* **WHAT YOU WILL DO**
In the entries below, how many lines contain the string "border"? Respond with the number only.

(Code change snippets)
■ ■ ■ ■ ■ ■ ■
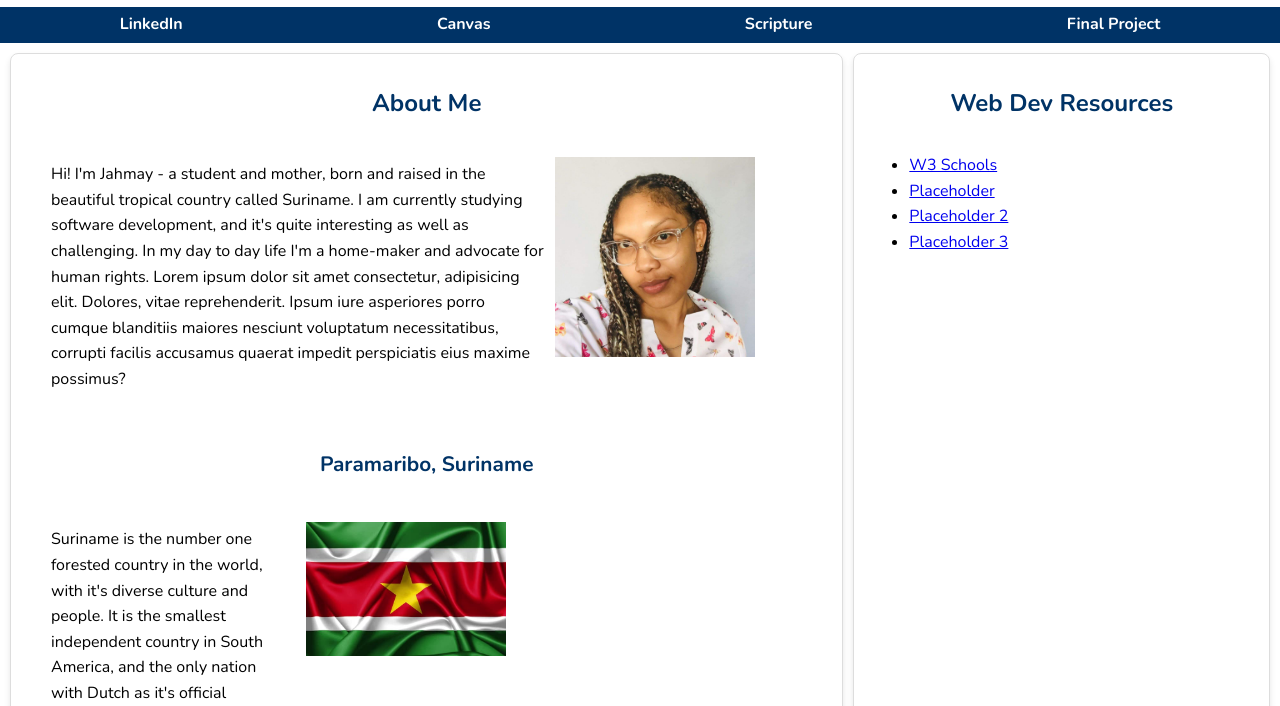
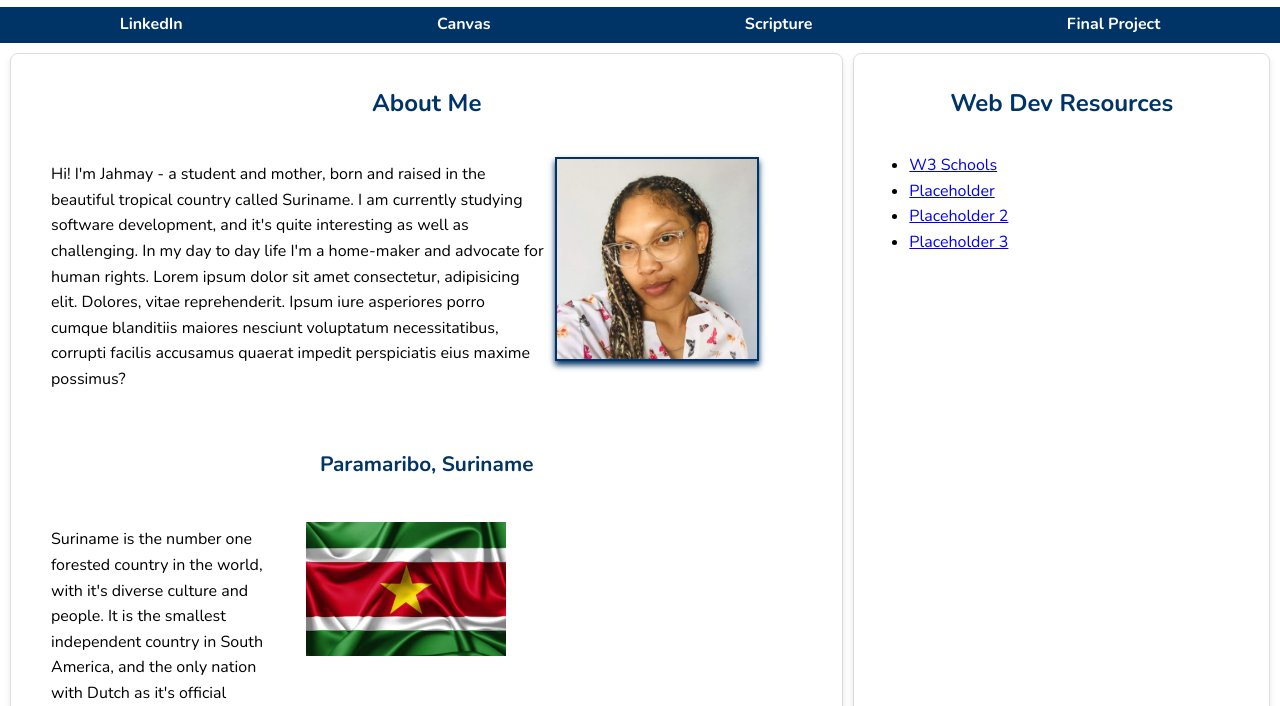
Before and after one commit to allija1/wdd131, a plain HTML site: page index.html in a window 1280 px wide. Shown: the part 94-800 px from the top of the page. Drawn offline with nearby package versions, Linux system fonts and the light colour scheme.

Commit message:
added border

```diff
--- a/styles/base.css
+++ b/styles/base.css
@@ -104,6 +104,10 @@ footer {
     padding-right: 20px;
     padding-left: 20px;
 }
+.about-me img {
+    border: 2px solid #003366;
+    box-shadow: 0 4px 6px #003366;
+}
 
 .suriname {
     display: grid;
```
■ ■ ■ ■ ■ ■ ■
* **ANSWER BELOW**
2